#### [Exercise]
The lines from the top of the material below through the line containing "Added practice midterm" are to be printed exactly, with pictures omitted.

#### [Data extract]

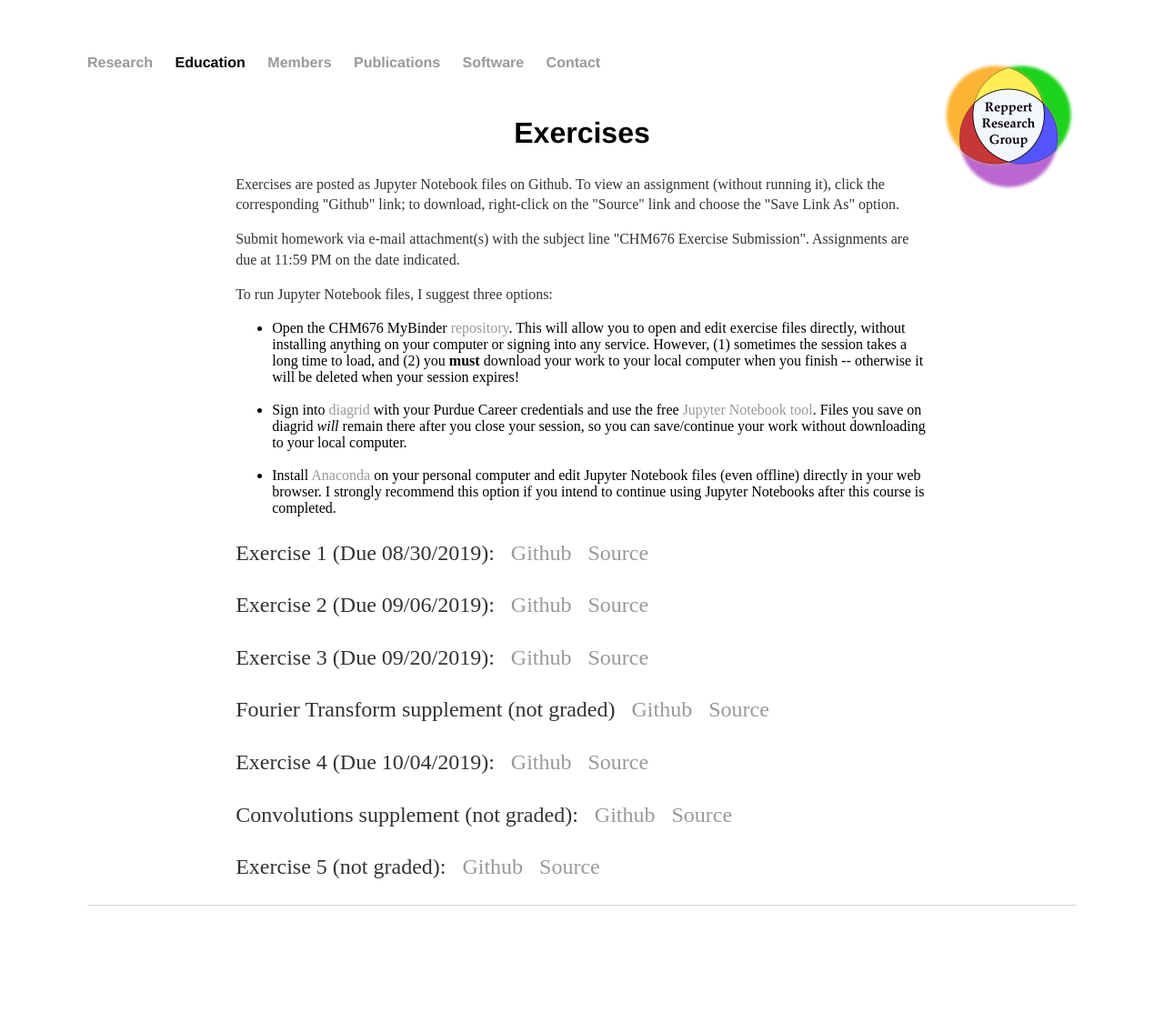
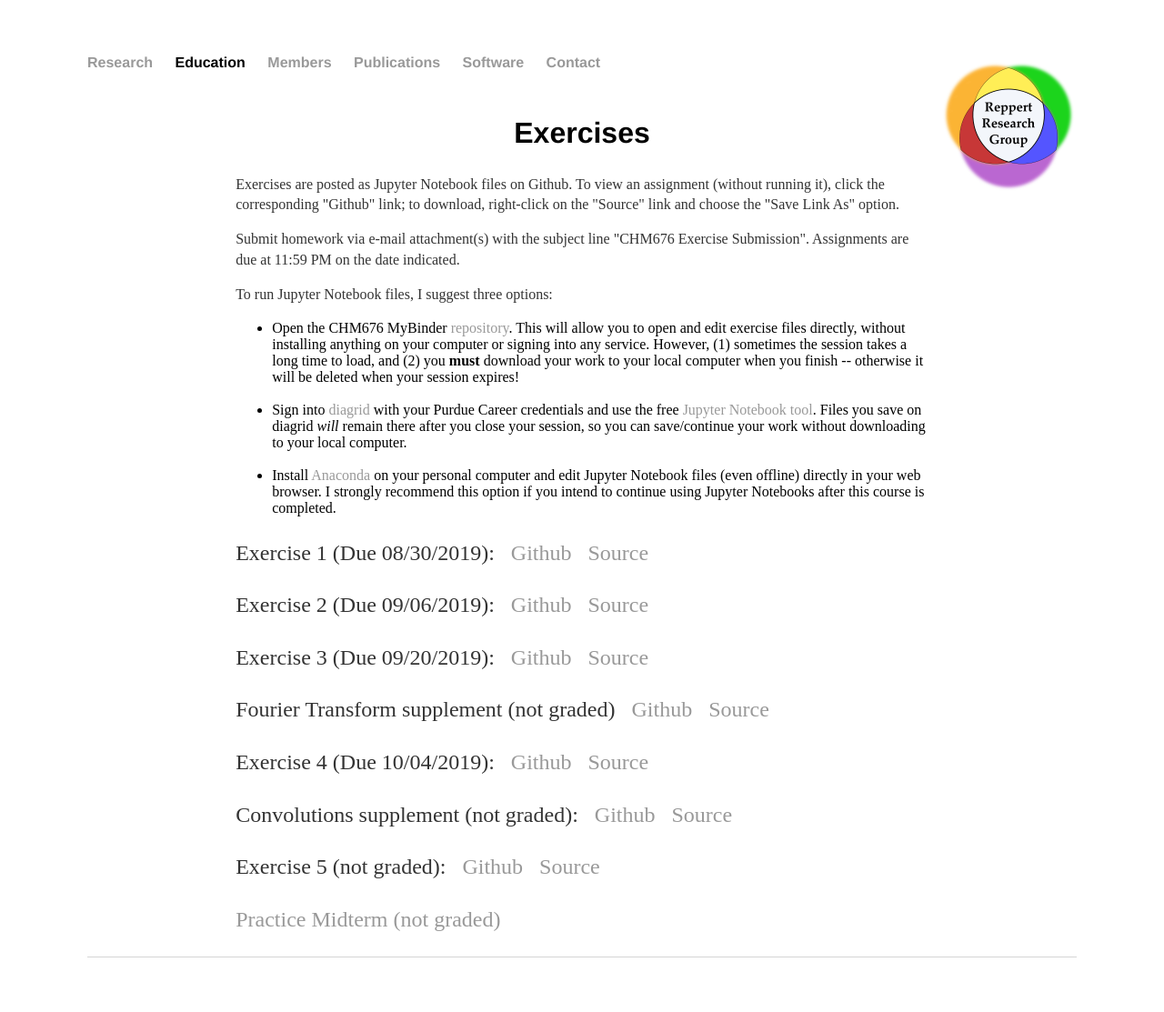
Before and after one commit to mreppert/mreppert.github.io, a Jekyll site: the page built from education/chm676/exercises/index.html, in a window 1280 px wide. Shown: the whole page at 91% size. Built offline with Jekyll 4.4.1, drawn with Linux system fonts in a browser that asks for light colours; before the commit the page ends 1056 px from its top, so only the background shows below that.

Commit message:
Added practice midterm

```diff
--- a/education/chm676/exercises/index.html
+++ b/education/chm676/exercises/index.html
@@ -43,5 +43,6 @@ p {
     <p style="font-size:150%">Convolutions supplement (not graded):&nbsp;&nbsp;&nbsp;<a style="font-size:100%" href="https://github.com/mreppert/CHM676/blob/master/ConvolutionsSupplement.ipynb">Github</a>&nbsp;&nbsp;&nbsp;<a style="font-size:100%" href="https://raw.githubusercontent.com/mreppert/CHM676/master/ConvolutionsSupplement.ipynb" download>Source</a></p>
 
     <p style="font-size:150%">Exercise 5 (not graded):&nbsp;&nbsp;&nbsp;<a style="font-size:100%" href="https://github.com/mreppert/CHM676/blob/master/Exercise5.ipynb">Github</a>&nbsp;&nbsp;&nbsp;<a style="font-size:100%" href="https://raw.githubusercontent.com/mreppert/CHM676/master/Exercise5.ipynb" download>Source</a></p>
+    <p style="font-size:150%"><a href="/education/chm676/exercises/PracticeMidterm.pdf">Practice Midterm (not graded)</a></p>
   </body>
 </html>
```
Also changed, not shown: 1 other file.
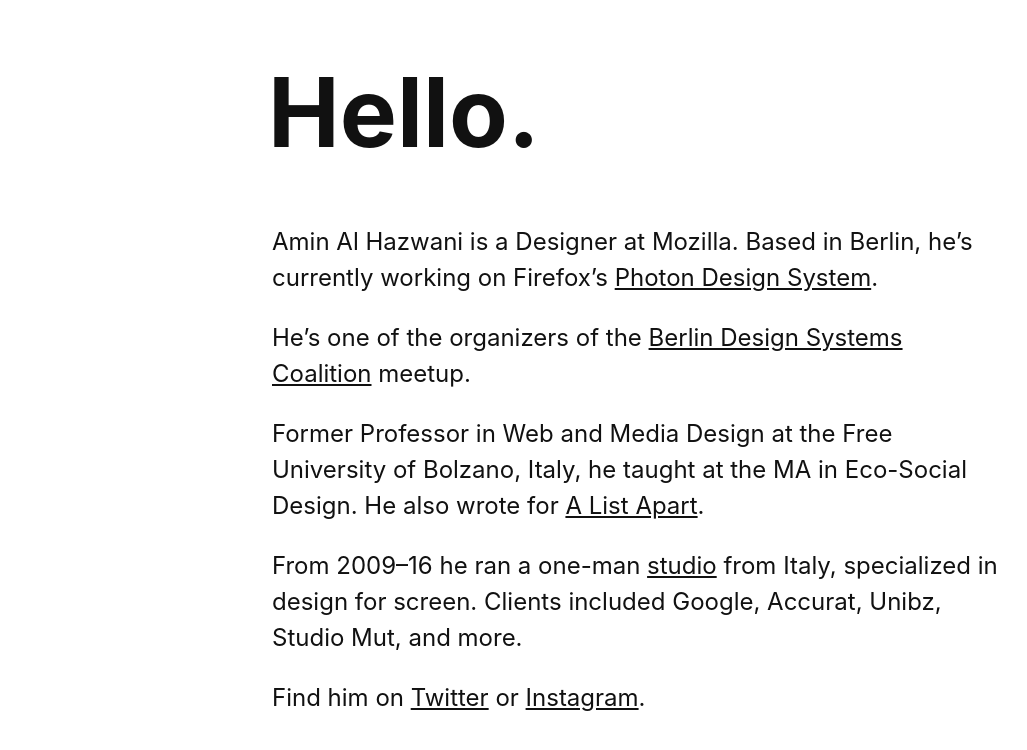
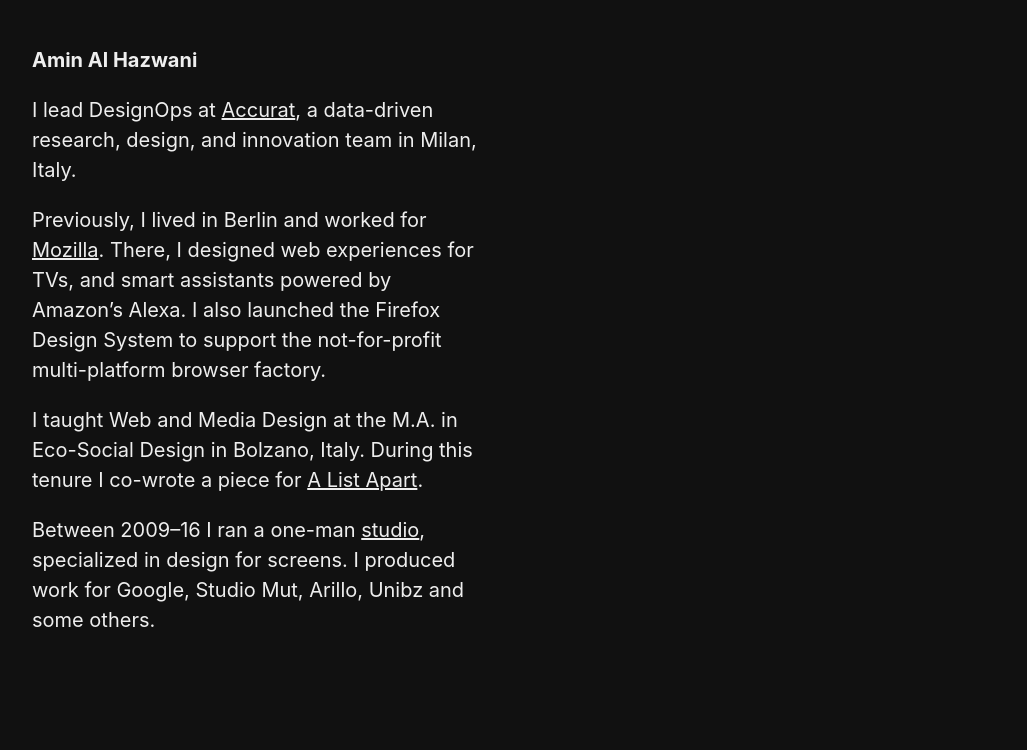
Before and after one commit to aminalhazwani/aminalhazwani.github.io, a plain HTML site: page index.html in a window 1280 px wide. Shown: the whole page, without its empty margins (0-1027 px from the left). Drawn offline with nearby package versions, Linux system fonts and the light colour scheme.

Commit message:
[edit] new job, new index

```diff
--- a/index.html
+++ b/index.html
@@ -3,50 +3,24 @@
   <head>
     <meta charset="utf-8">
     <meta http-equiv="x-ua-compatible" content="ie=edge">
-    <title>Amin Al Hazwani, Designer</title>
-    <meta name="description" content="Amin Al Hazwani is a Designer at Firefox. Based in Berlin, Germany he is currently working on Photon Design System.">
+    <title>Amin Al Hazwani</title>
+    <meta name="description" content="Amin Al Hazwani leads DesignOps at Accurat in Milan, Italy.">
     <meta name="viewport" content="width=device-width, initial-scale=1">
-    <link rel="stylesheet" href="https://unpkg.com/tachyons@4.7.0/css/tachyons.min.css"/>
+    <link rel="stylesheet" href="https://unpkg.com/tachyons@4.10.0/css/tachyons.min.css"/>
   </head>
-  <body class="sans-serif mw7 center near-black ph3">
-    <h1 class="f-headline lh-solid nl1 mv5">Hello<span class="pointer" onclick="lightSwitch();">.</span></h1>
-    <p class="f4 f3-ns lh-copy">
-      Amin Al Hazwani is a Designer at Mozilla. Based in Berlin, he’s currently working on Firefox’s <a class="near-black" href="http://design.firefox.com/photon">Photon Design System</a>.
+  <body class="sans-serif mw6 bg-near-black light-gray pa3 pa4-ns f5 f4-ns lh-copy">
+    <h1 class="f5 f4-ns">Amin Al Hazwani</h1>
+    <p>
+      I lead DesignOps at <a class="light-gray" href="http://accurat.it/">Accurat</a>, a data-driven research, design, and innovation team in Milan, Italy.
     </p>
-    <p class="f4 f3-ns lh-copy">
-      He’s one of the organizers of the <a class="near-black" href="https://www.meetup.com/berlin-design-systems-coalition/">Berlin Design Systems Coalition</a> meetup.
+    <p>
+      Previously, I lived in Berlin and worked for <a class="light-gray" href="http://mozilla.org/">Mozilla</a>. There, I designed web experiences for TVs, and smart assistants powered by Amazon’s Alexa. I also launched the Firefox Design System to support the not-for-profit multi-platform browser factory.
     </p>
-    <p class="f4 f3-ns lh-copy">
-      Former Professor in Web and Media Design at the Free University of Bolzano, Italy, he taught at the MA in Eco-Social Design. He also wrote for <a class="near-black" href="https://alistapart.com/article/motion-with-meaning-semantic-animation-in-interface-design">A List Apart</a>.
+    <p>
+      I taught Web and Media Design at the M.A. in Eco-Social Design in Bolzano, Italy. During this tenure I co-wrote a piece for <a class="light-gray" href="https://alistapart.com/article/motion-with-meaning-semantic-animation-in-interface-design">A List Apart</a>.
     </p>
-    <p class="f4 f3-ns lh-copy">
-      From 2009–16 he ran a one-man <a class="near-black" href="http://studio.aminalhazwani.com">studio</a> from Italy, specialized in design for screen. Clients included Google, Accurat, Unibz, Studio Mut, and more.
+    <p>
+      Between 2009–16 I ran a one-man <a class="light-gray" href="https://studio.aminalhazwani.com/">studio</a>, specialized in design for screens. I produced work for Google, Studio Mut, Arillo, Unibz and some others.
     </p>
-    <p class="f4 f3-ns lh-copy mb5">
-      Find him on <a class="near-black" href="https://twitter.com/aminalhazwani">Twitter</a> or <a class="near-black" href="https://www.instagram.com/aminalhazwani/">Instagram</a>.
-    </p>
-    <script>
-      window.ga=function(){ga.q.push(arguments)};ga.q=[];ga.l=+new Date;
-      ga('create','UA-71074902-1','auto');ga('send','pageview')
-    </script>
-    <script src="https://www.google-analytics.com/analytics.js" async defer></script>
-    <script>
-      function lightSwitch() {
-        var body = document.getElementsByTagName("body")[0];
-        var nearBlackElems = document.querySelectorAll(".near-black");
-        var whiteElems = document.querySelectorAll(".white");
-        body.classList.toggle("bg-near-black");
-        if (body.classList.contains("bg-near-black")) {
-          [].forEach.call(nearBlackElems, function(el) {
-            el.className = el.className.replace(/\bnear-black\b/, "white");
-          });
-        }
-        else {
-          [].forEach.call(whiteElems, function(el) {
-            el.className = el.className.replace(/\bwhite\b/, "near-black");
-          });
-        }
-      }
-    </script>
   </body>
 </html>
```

#### [Answer area]
Before and after one commit to mreppert/mreppert.github.io, a Jekyll site: the page built from education/chm676/exercises/index.html, in a window 1280 px wide. Shown: the whole page at 91% size. Built offline with Jekyll 4.4.1, drawn with Linux system fonts in a browser that asks for light colours; before the commit the page ends 1056 px from its top, so only the background shows below that.

Commit message:
Added practice midterm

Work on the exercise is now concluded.